On uncharted waters, Mattias Kvick

Something you don’t always think about is that it takes courage to develop and move forward in your creative process. You could think that it’s just writing, or drawing what you want. Imagination knows no boundaries, right?

The strange thing is that even our creation is surrounded by boundaries. Imagination itself may be limitless, but our existence is constantly limited by unwritten norms and rules about what is right and what is wrong. Even when we create freely. What can I write? How can I write? How can I sign? Can I draw ugly?

When the artist and my friend Rebecca Jansson had an opening at KHM1 Gallery in Malmö last Friday, she exhibited, among other things, a series of drawings consisting of small letters in pencil on large sheets of paper. On one of the sheets, she had only drawn a small, solitary “z” in the middle of the large surface. The letters on the sheets of paper, which were taken from a letter exchange across the Atlantic, formed like flocks of birds on the white surfaces. The work seemed to grow and branch out into its world of words, communication, distance, relationships, and the flight of birds over an endless sea. The lonely sign “z” became a point on the horizon, or perhaps a lonely bird in the sky.

But no one should believe anything other than that it took a lot of courage for Rebecca to exhibit a lone “z” at the gallery. In comparison, it can be said that it takes very little courage to exhibit a painting of a landscape. We already know that most people will probably like the painting, or possibly find it uninteresting. In other words, it’s pretty harmless, and it’s definitely within the realm of what I “get” and what I’m expected to do. But by exhibiting a lone “z”, Rebecca has left the safe and well-known zone.

When I write, I have to relate to this. And I sometimes have to find the courage to dare to leave the safe and secure zone. I have to become aware of the difference between writing what is expected of me and writing what I want to write.
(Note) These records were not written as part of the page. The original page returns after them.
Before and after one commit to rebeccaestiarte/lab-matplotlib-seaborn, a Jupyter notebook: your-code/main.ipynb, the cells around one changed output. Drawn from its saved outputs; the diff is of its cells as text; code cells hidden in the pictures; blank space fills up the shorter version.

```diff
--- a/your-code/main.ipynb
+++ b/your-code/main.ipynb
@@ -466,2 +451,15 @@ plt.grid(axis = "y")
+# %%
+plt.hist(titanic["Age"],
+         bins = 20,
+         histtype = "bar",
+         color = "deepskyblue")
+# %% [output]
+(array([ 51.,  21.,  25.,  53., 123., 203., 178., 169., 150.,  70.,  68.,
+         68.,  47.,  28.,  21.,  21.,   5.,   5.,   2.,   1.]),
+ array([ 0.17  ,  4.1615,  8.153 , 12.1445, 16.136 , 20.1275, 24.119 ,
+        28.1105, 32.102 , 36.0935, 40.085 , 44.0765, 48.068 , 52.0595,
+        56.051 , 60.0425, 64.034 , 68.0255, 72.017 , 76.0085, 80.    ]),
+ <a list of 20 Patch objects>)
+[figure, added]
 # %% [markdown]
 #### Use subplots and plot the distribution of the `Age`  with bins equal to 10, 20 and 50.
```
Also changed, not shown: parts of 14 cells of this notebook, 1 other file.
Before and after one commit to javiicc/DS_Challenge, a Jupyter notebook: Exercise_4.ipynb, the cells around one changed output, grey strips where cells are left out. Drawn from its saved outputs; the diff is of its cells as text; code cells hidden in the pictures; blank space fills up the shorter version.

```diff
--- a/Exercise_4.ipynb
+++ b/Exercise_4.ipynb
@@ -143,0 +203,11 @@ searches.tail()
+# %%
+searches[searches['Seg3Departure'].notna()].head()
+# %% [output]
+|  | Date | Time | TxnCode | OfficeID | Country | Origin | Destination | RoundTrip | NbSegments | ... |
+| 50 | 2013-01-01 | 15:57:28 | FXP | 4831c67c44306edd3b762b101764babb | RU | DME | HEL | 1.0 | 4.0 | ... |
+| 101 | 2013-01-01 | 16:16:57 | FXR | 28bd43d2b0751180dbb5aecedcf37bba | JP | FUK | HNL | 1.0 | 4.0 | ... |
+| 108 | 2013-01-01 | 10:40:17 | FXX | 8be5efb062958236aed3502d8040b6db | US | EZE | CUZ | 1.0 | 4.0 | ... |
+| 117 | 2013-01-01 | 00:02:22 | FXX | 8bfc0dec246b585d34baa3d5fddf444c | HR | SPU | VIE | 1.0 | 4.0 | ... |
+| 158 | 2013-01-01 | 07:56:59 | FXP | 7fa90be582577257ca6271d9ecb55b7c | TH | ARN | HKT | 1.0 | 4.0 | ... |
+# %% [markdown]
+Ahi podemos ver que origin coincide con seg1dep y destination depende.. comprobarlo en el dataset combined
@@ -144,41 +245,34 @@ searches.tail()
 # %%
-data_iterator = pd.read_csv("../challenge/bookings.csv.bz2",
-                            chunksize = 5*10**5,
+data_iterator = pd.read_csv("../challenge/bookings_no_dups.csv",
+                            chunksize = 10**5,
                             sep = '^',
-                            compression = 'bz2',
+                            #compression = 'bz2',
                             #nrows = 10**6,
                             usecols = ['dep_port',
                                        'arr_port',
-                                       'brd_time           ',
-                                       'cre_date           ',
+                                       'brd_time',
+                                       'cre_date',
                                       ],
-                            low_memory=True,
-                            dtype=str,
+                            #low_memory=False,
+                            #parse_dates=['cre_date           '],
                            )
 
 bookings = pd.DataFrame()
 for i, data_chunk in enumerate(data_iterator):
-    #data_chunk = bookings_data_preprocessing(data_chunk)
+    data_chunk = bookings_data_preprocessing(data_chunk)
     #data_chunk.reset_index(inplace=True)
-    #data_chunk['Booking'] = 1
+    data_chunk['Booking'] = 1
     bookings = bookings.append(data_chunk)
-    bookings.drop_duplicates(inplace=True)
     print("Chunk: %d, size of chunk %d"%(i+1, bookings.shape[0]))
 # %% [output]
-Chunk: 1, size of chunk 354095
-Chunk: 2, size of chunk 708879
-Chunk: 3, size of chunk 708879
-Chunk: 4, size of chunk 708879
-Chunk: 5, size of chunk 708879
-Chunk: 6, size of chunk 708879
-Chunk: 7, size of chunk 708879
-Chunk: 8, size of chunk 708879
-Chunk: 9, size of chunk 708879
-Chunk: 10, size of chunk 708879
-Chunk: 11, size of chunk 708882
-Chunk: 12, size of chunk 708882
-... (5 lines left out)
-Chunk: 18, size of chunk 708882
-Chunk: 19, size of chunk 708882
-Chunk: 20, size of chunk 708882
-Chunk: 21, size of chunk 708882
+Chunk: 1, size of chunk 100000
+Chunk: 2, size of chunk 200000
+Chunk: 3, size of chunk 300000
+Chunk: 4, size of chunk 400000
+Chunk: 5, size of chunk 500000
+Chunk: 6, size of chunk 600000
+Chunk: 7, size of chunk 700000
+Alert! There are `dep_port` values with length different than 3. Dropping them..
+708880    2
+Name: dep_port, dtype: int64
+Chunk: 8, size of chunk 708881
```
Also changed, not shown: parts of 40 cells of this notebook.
I sometimes have to venture out into unknown waters and set the sail upside down.

In Susanne Osten’s fantastic film The Mozart Brothers, the director of the opera at one point says something like To do what is expected of us is to renounce large parts of ourselves.

That’s exactly how it is.

Mattias Kvick is an Author and Illustrator